Stephen Hayward, a fellow at the American Enterprise Institute, lead off with what has become a favorite refrain for many Texans of influence—a flattering comparison to California. Besides what everyone already knows—that Texas grew faster than California both demographically and economically over the last 10 years—Hayward pointed out that industrial energy costs in California are 63 percent higher than in Texas, which has “chased all the heavy industry out of [California].” This accounts for part of why Texas consumes so much energy—because a lot of that energy goes into the state’s growing heavy industry. There was no mention that heavy industry refers to both capital-intensive industries—such as automobile, steel, and petroleum—as well as industries that cause disruption to the environment.
Besides group back-patting over Texas’s superiority in the energy business, there was an informed discussion over the role of nuclear energy. Lead by Dale Klein, former commissioner of the U.S. Nuclear Regulatory Commission, it was agreed that, “the world is going nuclear, whether the U.S. is or not is still unclear.” Hayward went further, saying “even environmentalists are rapidly dropping their opposition to nuclear power.” Of course the panel was not exactly heavy on Green Peace activists.
There was also a debate over the role of renewable energy in Texas’s future, specifically wind-generated power. Paul Sadler, executive director of the Wind Coalition, tried to combat that standard argument that wind power can’t exist without subsidies or incentives. “Every generation source of electricity receives a subsidy or an incentive,” he said. “Over 99 percent of subsidies in Texas go to fossil fuels.
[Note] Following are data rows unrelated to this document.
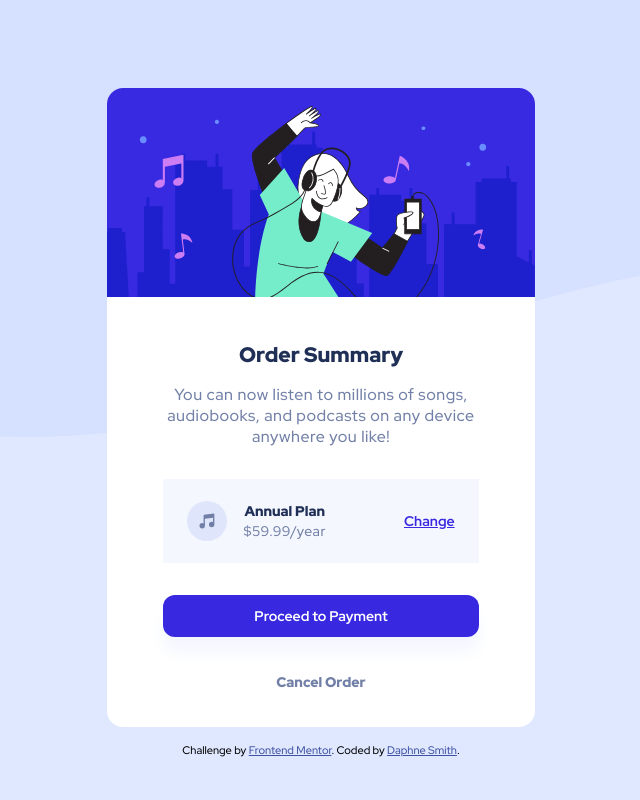
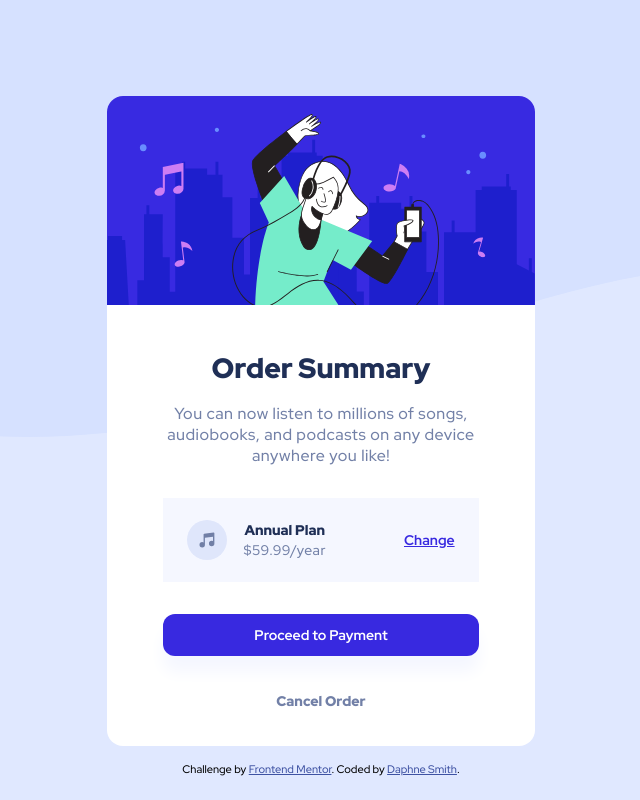
Before and after one commit to Daphne816/Order-Summary-Component, a plain HTML site: page index.html in a window 1280 px wide. Shown: the whole page, without its empty margins (319-959 px from the left). Drawn offline with Linux system fonts and the light colour scheme.

Commit message:
Update style.css
Increased top margin and h1 size

```diff
--- a/css/style.css
+++ b/css/style.css
@@ -39,7 +39,7 @@ body {
     background-color: white;
     width: 427.2px;
     border-radius: 1rem;
-    margin-top: 5.5rem;
+    margin-top: 6rem;
     font-size: 14px;
     margin-inline: auto;
 }
@@ -63,6 +63,7 @@ body {
     font-weight: 900;
     color: var(--clr-neutral-dark);
     margin-bottom: 1rem;
+	font-size: 2em;
 }
 
 #order-summary p {
```
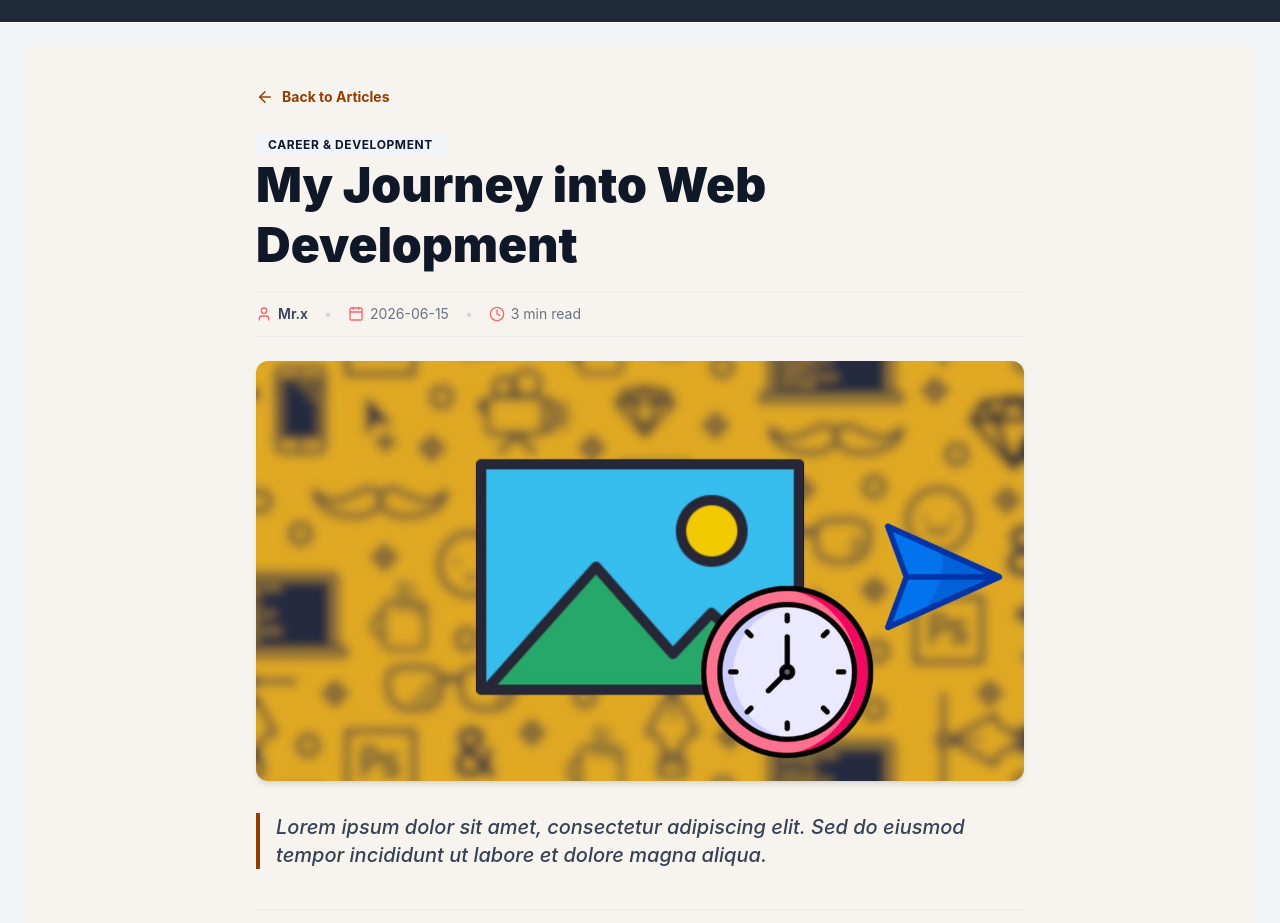
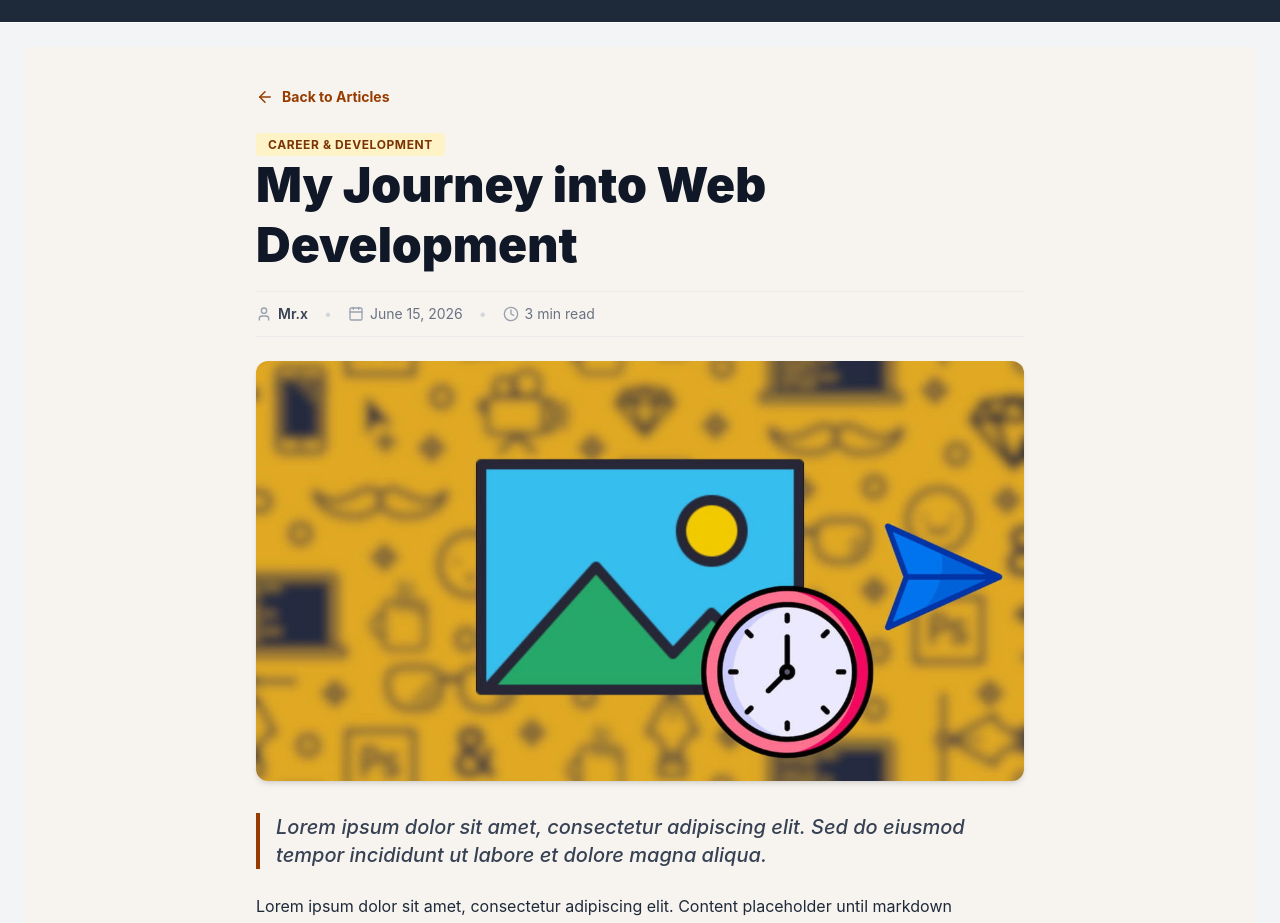
Before and after one commit to abhinandkrishna20/devatlas, a React (Vite) app: page /blog/1 in a window 1280 px wide. Shown: the part 41-964 px from the top of the page. Built offline with nearby package versions, Linux system fonts and the light colour scheme.

Commit message:
feat: blog detail page improved more

```diff
--- a/package.json
+++ b/package.json
@@ -18,6 +18,7 @@
     "lucide-react": "^1.21.0",
     "react": "^19.2.6",
     "react-dom": "^19.2.6",
+    "react-markdown": "^10.1.0",
     "react-router-dom": "^7.17.0",
     "tailwindcss": "^4.3.1"
   },
--- a/src/pages/Blog/BlogDetail.tsx
+++ b/src/pages/Blog/BlogDetail.tsx
@@ -1,20 +1,20 @@
 import { useParams, NavLink, useNavigate } from "react-router-dom";
 import { ArrowLeft, Clock, Calendar, User, Tag } from "lucide-react";
-import { blogPosts } from "../../data/blog.ts"; // Path verify pannikonga
+import { blogPosts } from "../../data/blog.ts";
 
 const BlogDetail = () => {
-  // 1. URL path parameter la irukura (:id) ah edukirom
+  // Extract blog ID from dynamic route parameters
   const { id } = useParams<{ id: string }>();
   const navigate = useNavigate();
 
-  // 2. blog.ts array la irunthu matching post id oda data-va matching find panrom
+  // Find the matching post from the data source using the unique ID
   const post = blogPosts.find((item) => item.id === id);
 
-  // 3. Fallback check: oruvelai thappana ID url la vantha error card logic display aagum
+  // Guard Clause: Handle invalid or non-existent post IDs gracefully without crashing the app
   if (!post) {
     return (
       <div className="min-h-[60vh] flex flex-col items-center justify-center p-6 text-center bg-[#f7f4ef] rounded-lg m-6">
-        <h2 className="text-2xl font-bold text-gray-800 mb-2"> (Post Not Found)</h2>
+        <h2 className="text-2xl font-bold text-gray-800 mb-2">Article Not Found</h2>
         <p className="text-gray-500 mb-4">The article you are looking for might have been moved or deleted.</p>
         <NavLink
           to="/blog"
@@ -26,67 +26,73 @@ const BlogDetail = () => {
     );
   }
 
+  // Format date safely into a human-readable layout (e.g., "June 24, 2026")
+  const formattedDate = new Date(post.date).toLocaleDateString("en-US", {
+    month: "long",
+    day: "numeric",
+    year: "numeric",
+  });
+
   return (
     <div className="min-h-screen bg-[#f7f4ef] text-gray-900 py-10 px-4 md:px-8">
       <article className="max-w-3xl mx-auto">
 
-        {/* BACK ACTION BUTTON */}
+        {/* Back navigation utilizing browser history stack */}
         <button
-          onClick={() => navigate(-1)} // Sequential history tracking push back navigation
+          onClick={() => navigate(-1)}
           className="flex items-center gap-2 text-sm font-bold text-amber-800 hover:text-amber-950 transition-colors mb-6 group"
         >
           <ArrowLeft size={18} className="group-hover:-translate-x-1 transition-transform" />
           <span>Back to Articles</span>
         </button>
 
-        {/* HEADER AREA */}
+        {/* Article Header Section */}
         <div className="space-y-4 mb-6">
-          <span className="px-3 py-1 bg-slate-100 text-slate-900 text-xs font-bold rounded uppercase tracking-wider">
+          {/* Professional and cohesive category color styling */}
+          <span className="px-3 py-1 bg-amber-100 text-amber-900 text-xs font-bold rounded uppercase tracking-wider">
             {post.category}
           </span>
           <h1 className="text-3xl sm:text-4xl md:text-5xl font-black text-gray-900 leading-tight">
             {post.title}
           </h1>
 
-          {/* POST METADATA LOGIC CONTAINER */}
+          {/* Post Metadata Section */}
           <div className="flex flex-wrap items-center gap-4 text-xs md:text-sm text-gray-500 border-y border-gray-200/60 py-3">
             <div className="flex items-center gap-1.5">
-              <User size={16} className="text-red-400" />
+              <User size={16} className="text-gray-400" />
               <span className="font-semibold text-gray-700">{post.author}</span>
             </div>
             <span className="text-gray-300">•</span>
             <div className="flex items-center gap-1.5">
-              <Calendar size={16} className="text-red-400" />
-              <span>{post.date}</span>
+              <Calendar size={16} className="text-gray-400" />
+              <span>{formattedDate}</span>
             </div>
             <span className="text-gray-300">•</span>
             <div className="flex items-center gap-1.5">
-              <Clock size={16} className="text-red-400" />
+              <Clock size={16} className="text-gray-400" />
               <span>{post.readTime || "5 min"} read</span>
             </div>
           </div>
         </div>
 
-        {/* HERO IMAGE BANNER BOX */}
+        {/* Featured Image Wrapper */}
         <div className="overflow-hidden rounded-xl shadow-md mb-8 max-h-[420px]">
-          <img
-            src={post.img}
-            alt={post.title}
-            className="w-full h-full object-cover"
-          />
+          <img src={post.img} alt={post.title} className="w-full h-full object-cover" />
         </div>
 
-        {/* ARTICLE TEXT CONTENT PARAGRAPHS */}
+        {/* Content Body Area */}
         <div className="prose prose-lg max-w-none text-gray-800 leading-relaxed space-y-6">
-          {/* Excerpt highlighting as bold lead text paragraph split */}
           <p className="text-xl font-medium text-gray-700 italic border-l-4 border-amber-800 pl-4 mb-6">
             {post.excerpt}
           </p>
 
-            {/* Main content paragraphs */}
+          {/* TODO: Integrate react-markdown here for dynamic article body parsing */}
+          <p>
+            Lorem ipsum dolor sit amet, consectetur adipiscing elit. Content placeholder until markdown integration is active.
+          </p>
         </div>
 
-        {/* DYNAMIC ARTICLE TAGS */}
+        {/* Dynamic Tag Mappings */}
         {post.tags && post.tags.length > 0 && (
           <div className="mt-10 pt-6 border-t border-gray-200/60 flex flex-wrap items-center gap-2">
             <Tag size={14} className="text-gray-400 mr-1" />
```
Also changed, not shown: 1 other file (tests, documents, lock files or other folders).
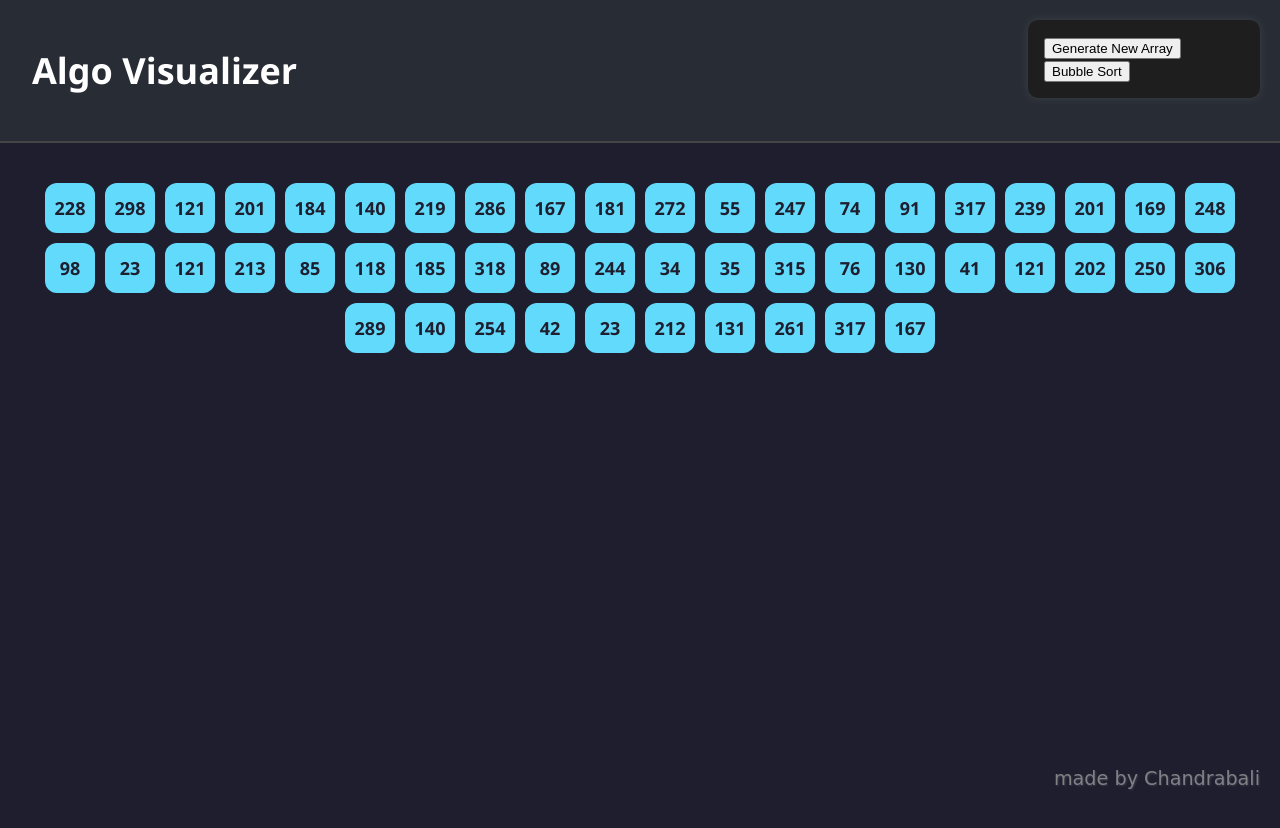
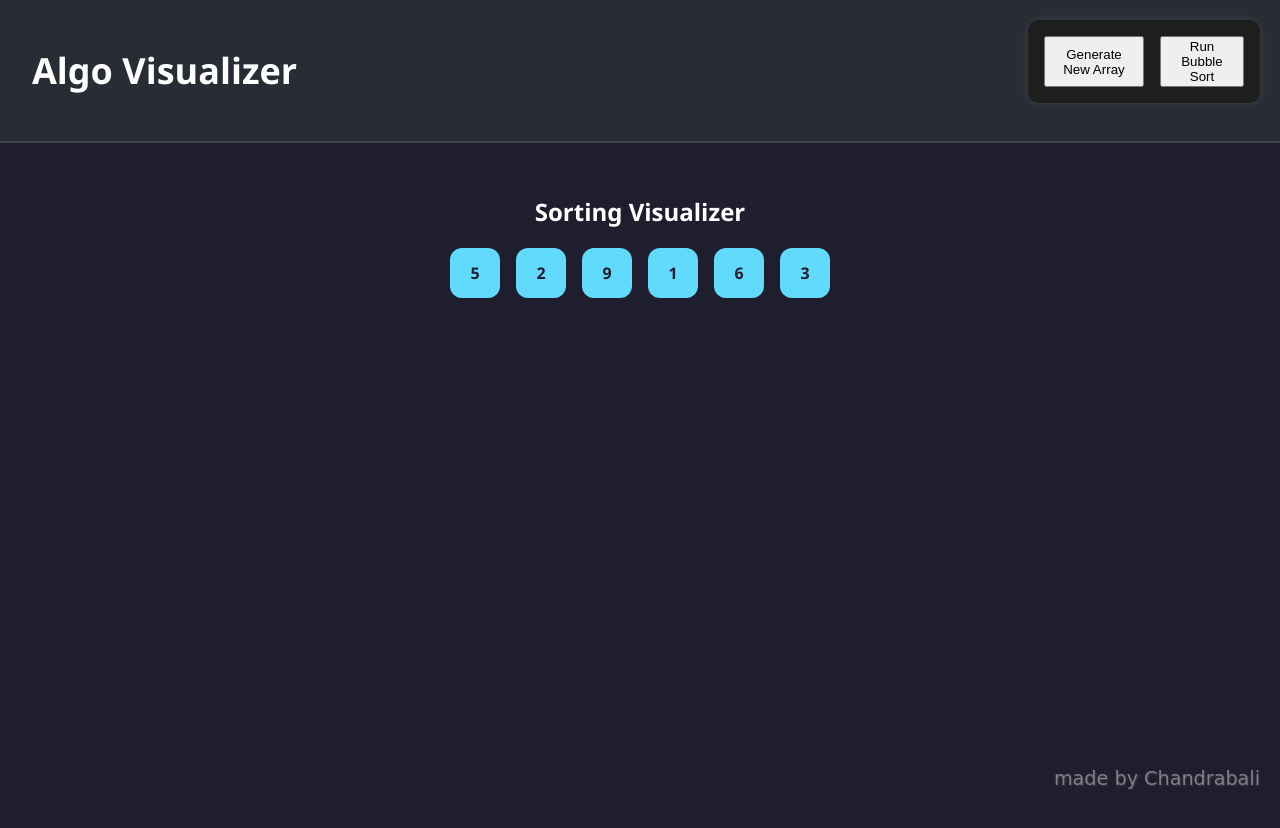
Before and after one commit to cb-04/Algo-visualizer, a React (Create React App) app: page /sorting in a window 1280 px wide. Shown: the top 828 px of the page. Built offline with nearby package versions, Linux system fonts and the light colour scheme.

Commit message:
BubbleSort

```diff
--- /dev/null
+++ b/src/algorithms/bubbleSort.js
@@ -0,0 +1,19 @@
+export default async function bubbleSort(array, setArray, setActive, setSorted) {
+  const arr = [...array];
+  const sleep = (ms) => new Promise(res => setTimeout(res, ms));
+
+  for (let i = 0; i < arr.length; i++) {
+    for (let j = 0; j < arr.length - i - 1; j++) {
+      setActive({ first: j, second: j + 1 });
+      await sleep(300);
+      if (arr[j] > arr[j + 1]) {
+        [arr[j], arr[j + 1]] = [arr[j + 1], arr[j]];
+        setArray([...arr]);
+        await sleep(300);
+      }
+    }
+    setSorted(prev => [...prev, arr.length - i - 1]);
+  }
+
+  setActive({ first: null, second: null });
+}
--- a/src/components/SortingVisualizer.jsx
+++ b/src/components/SortingVisualizer.jsx
@@ -1,40 +1,49 @@
-import React, { useState, useEffect } from 'react';
+import React, { useState } from 'react';
 import '../styles/SortingVisualizer.css';
+import bubbleSort from '../algorithms/bubbleSort';
 
 export default function SortingVisualizer() {
-  const [array, setArray] = useState([]);
+  const [array, setArray] = useState([5, 2, 9, 1, 6, 3]);
+  const [activeIndices, setActiveIndices] = useState({ first: null, second: null });
+  const [sortedIndices, setSortedIndices] = useState([]);
 
-  const generateArray = () => {
-    const newArray = Array.from({ length: 50 }, () =>
-      Math.floor(Math.random() * 300) + 20
-    );
-    setArray(newArray);
+  const handleSort = async () => {
+    setSortedIndices([]); // reset in case of re-runs
+    await bubbleSort(array, setArray, setActiveIndices, setSortedIndices);
   };
 
-  useEffect(() => {
-    generateArray(); // generate on mount
-  }, []);
-
-  const bubbleSort = () => {
-    // Sorting logic will come later
-    alert('Bubble Sort to be implemented soon!');
+  const generateNewArray = () => {
+    const newArr = Array.from({ length: 10 }, () => Math.floor(Math.random() * 100));
+    setArray(newArr);
+    setSortedIndices([]);
+    setActiveIndices({ first: null, second: null });
   };
 
   return (
     <div className="sorting-container">
-      <div className="controls">
-        <button onClick={generateArray}>Generate New Array</button>
-        <button onClick={bubbleSort}>Bubble Sort</button>
+      <h2>Sorting Visualizer</h2>
+      <div className="blocks-container">
+        {array.map((value, idx) => {
+          let className = "block";
+          if (idx === activeIndices.first || idx === activeIndices.second) {
+            className += " active";
+          }
+          if (sortedIndices.includes(idx)) {
+            className += " sorted";
+          }
+
+          return (
+            <div key={idx} className={className}>
+              {value}
+            </div>
+          );
+        })}
       </div>
 
-      <div className="blocks-container">
-        {array.map((value, idx) => (
-          <div key={idx} className="block">
-            {value}
-          </div>
-        ))}
+      <div className="controls">
+        <button onClick={generateNewArray}>Generate New Array</button>
+        <button onClick={handleSort}>Run Bubble Sort</button>
       </div>
-
     </div>
   );
 }
--- a/src/styles/SortingVisualizer.css
+++ b/src/styles/SortingVisualizer.css
@@ -10,27 +10,45 @@
   margin-bottom: 20px;
 }
 
+
+.sorting-container {
+  padding: 2rem;
+  color: white;
+  text-align: center;
+}
+
 .blocks-container {
   display: flex;
   justify-content: center;
-  align-items: center;
   flex-wrap: wrap;
-  gap: 10px;
-  padding: 20px;
-  background-color: #1e1e2f;
-  border-radius: 8px;
+  gap: 1rem;
+  margin-bottom: 1.5rem;
 }
 
 .block {
   width: 50px;
   height: 50px;
   background-color: #61dafb;
+  border-radius: 12px;
+  display: flex;
+  justify-content: center;
+  align-items: center;
+  font-weight: bold;
+  font-size: 16px;
+  transition: 0.3s;
   color: #1e1e2f;
-  font-weight: bold;
-  font-size: 18px;
+}
+
+.block.active {
+  background-color: #facc15; /* yellow */
+}
+
+.block.sorted {
+  background-color: #4ade80; /* green */
+}
+
+.controls {
   display: flex;
-  align-items: center;
   justify-content: center;
-  border-radius: 12px;
-  transition: background-color 0.3s, transform 0.2s;
+  gap: 1rem;
 }
```
Also changed, not shown: src/algorithms/insertionSort.js (added), src/algorithms/selectionSort.js (added).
If you want to do away with subsidies do away with all of them.”
Everyone on the panel was in favor of a diverse array of energy sources, but also saw need to protect Texas’s three-legged energy stool – oil, gas and coal. For those wary of coal’s importance to the state, Hayward pointed out that, “Texas is the leading coal consumer in the country, and consumes almost twice as much as the second leading state, Indiana.”
This Thursday, January 20, the Texas Public Policy Foundation will release their latest research on Texas energy, in which Steven Hayward, the report’s co-author, will present the findings. Expect more flattering California comparisons.